The essential question regarding the global change research is how to identify, explain and predict the negative changes in the life-supporting marine ecosystems under the natural and anthropogenic influence forcing? The guidelines elaborated by FAO on Deep-sea Fisheries in the High Seas aimed to provide tools and guidance on their application, and to facilitate and encourage the efforts of States and RFMO/As towards sustainable use of marine living resources, prevention of significant adverse impacts on deep-sea VMEs, and protection of marine biodiversity that these ecosystems contain. Developing of life-supporting marine ecosystems along the Asia-Pacific coasts, being of high importance for this densely populated region, requires a synthesis of physical and biological data for the science-based management and socio-ecological policy making. Involvement of countries is needed to unite the experience and knowledge of the marine scientists, management specialists and policy makers to synthesize the existing fragmentary data on the physical environments (water quality, currents, etc) and build the high-resolution observational databases that can contribute to filling data gaps. The following stage is to analyze these data together with the information on the biodiversity and reproductive potential of key groups of marine organisms for scientifically based recognition of the risky changes in the coastal marine ecosystems (for instance, coral reefs) and explain their reasons. It allows applying the existing data and expanding our experience to estimate the adaptive capacity and self-restoration potential of VMEs in different NW Pacific areas.

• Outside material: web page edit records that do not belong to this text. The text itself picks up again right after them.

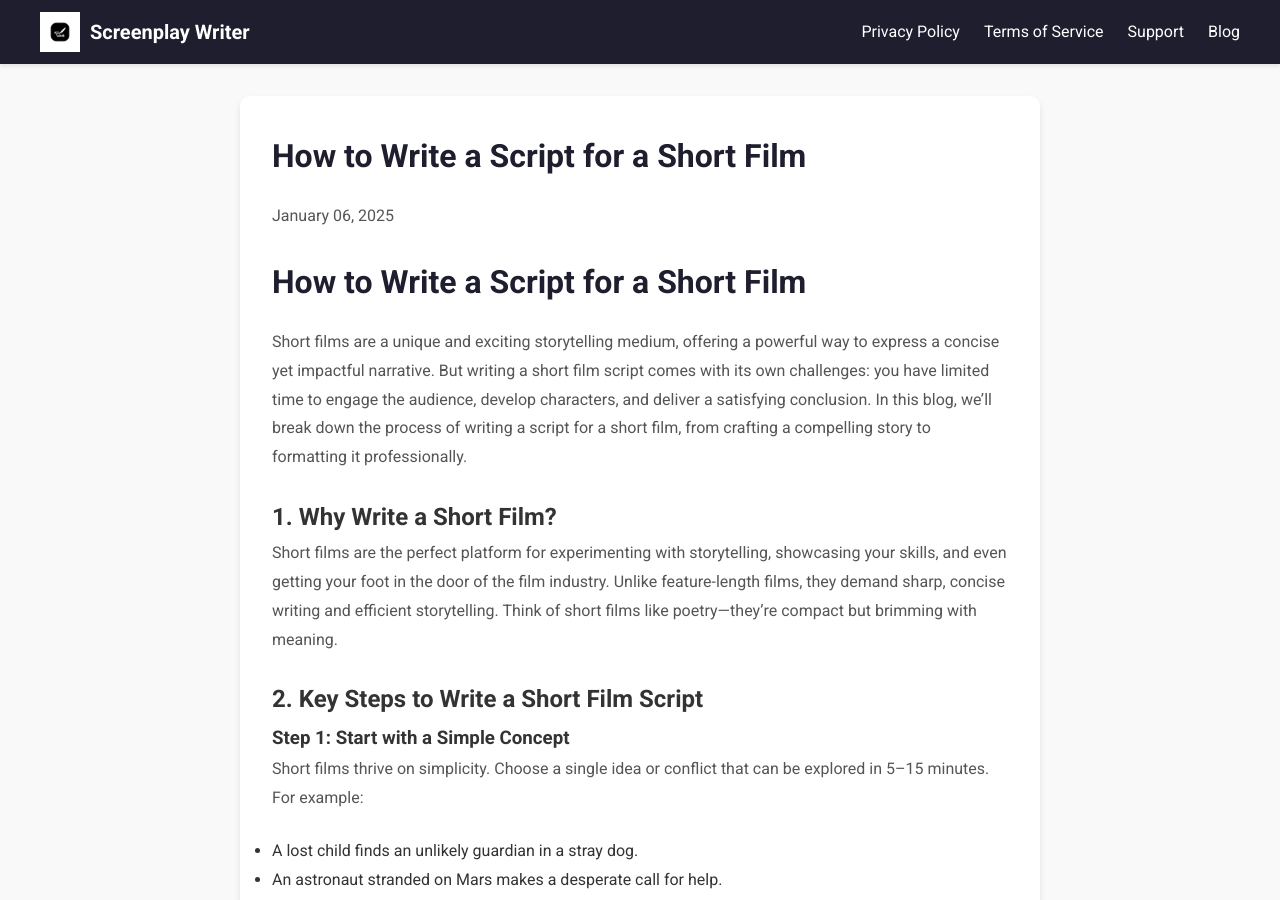
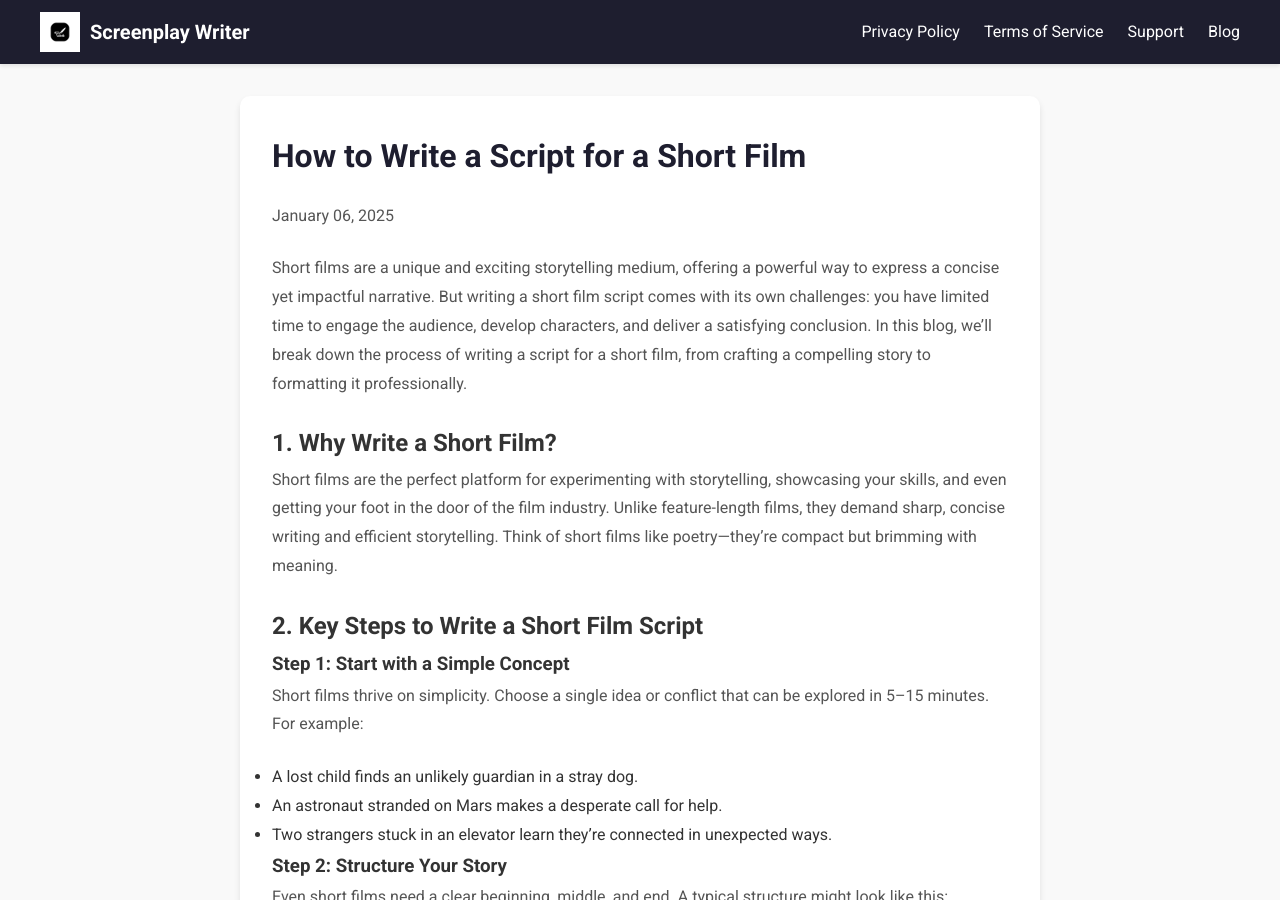
Before and after one commit to betashorts/betashorts-site, a Jekyll site: the page built from _posts/2025-01-06-how-to-write-a-script-for-a-short-film.md, in a window 1280 px wide and 900 px high. Built offline with Jekyll 4.4.1, drawn with Linux system fonts in a browser that asks for light colours.

Commit message:
Update 2025-01-06-how-to-write-a-script-for-a-short-film.md

```diff
--- a/_posts/2025-01-06-how-to-write-a-script-for-a-short-film.md
+++ b/_posts/2025-01-06-how-to-write-a-script-for-a-short-film.md
@@ -11,9 +11,6 @@ og: >
   image: "https://scriptandpad.com/logo.jpg"
 tags: [short film, scriptwriting, screenplay, storytelling, formatting]
 ---
-
-<h1>How to Write a Script for a Short Film</h1>
-
 <p>Short films are a unique and exciting storytelling medium, offering a powerful way to express a concise yet impactful narrative. But writing a short film script comes with its own challenges: you have limited time to engage the audience, develop characters, and deliver a satisfying conclusion. In this blog, we’ll break down the process of writing a script for a short film, from crafting a compelling story to formatting it professionally.</p>
 
 <h2>1. Why Write a Short Film?</h2>
```
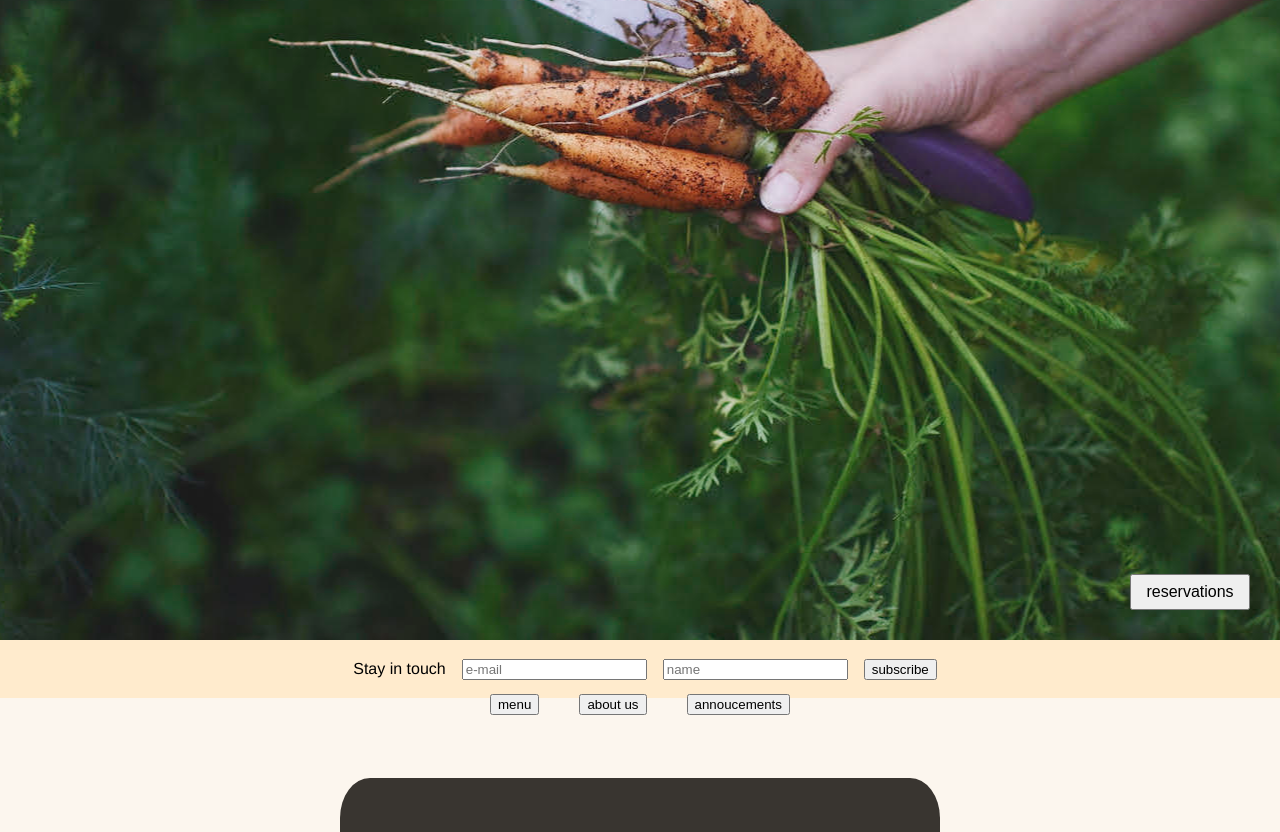
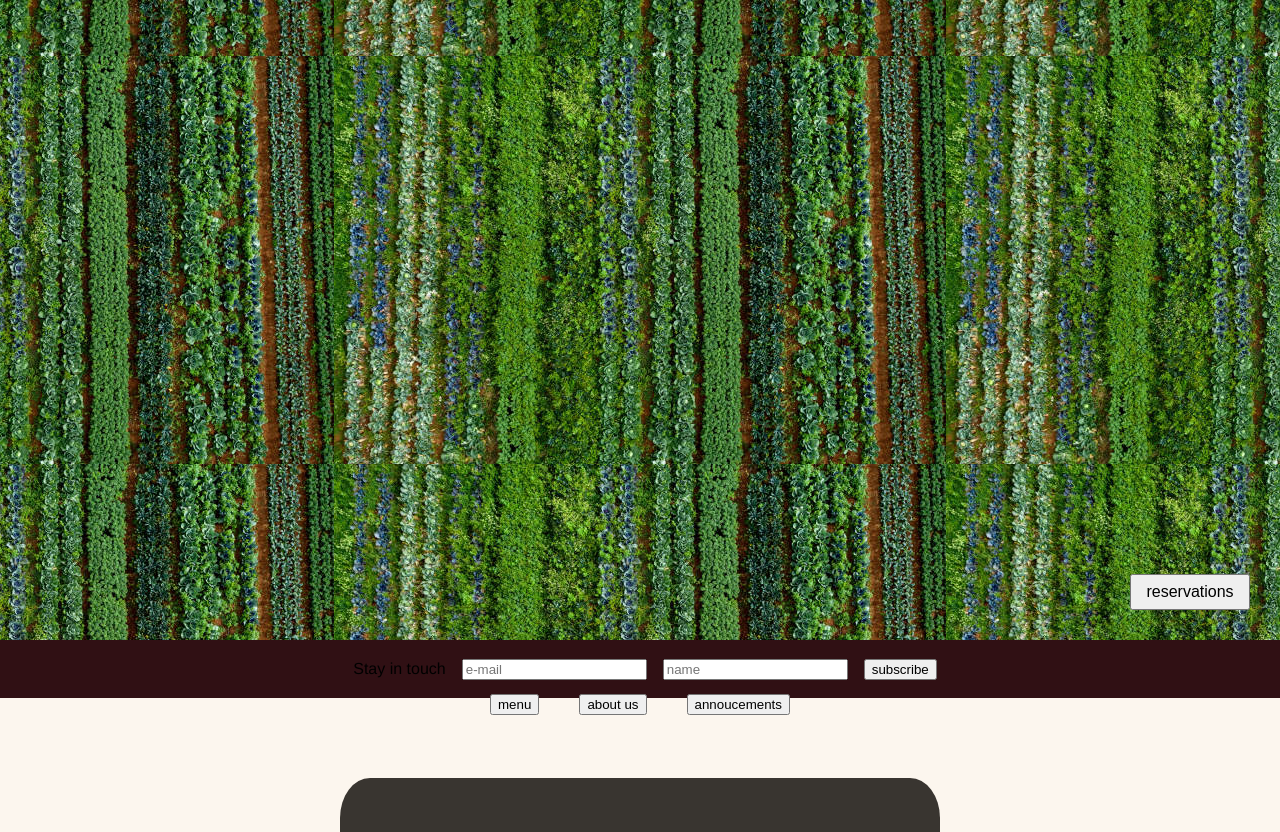
Before and after one commit to carolinekle/restaurant-page, a plain HTML site: page dist/index.html in a window 1280 px wide. Shown: the part 120-952 px from the top of the page. Drawn offline with Linux system fonts and the light colour scheme.

Commit message:
change image

```diff
--- a/src/style.css
+++ b/src/style.css
@@ -16,7 +16,7 @@ body{
     height: 95vh;
     display: flex;
     flex-direction: column;
-    background-image: url(../src/img/farm.jpg);
+    background-image: url(../src/img/farm2.jpg);
     background-position: center center;
 }
 
@@ -37,7 +37,7 @@ body{
     width:100vw;
     height:3rem;
     padding: 5px;
-    background-color: blanchedalmond;
+    background-color: #301014;
 }
 
 .subscribe > input{
```
Also changed, not shown: src/img/farm2.jpg (added).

Main points for VMEs survey and research along with Asia-Pacific coasts are the same both in Far East Seas (Russian waters) and in subtropical/tropical areas:
1. How to find VMEs? 2. How to understand the functional structure of VMEs and predict their change in nearest future? 3. How to compare the conservation strategies for VME in shallow waters and deep sea?
This crosscutting research includes a range of sciences – from marine physics and chemistry to biodiversity and reproduction of marine organisms – and implies the development of international collaboration for these multidisciplinary assessments in the region. For instance, the study of large-scale dispersal ways of corals, basic substrata-making inhabitants of VMEs, and other key marine organisms in the NW Pacific would be promising under attention of wide spectrum of scientists and practitioners from all the involved countries. That international cooperation also allows the dissemination of science-based policy options for enhancing of the fishing restriction operation both in High Seas and for national strategy development for the rational use of marine living resources.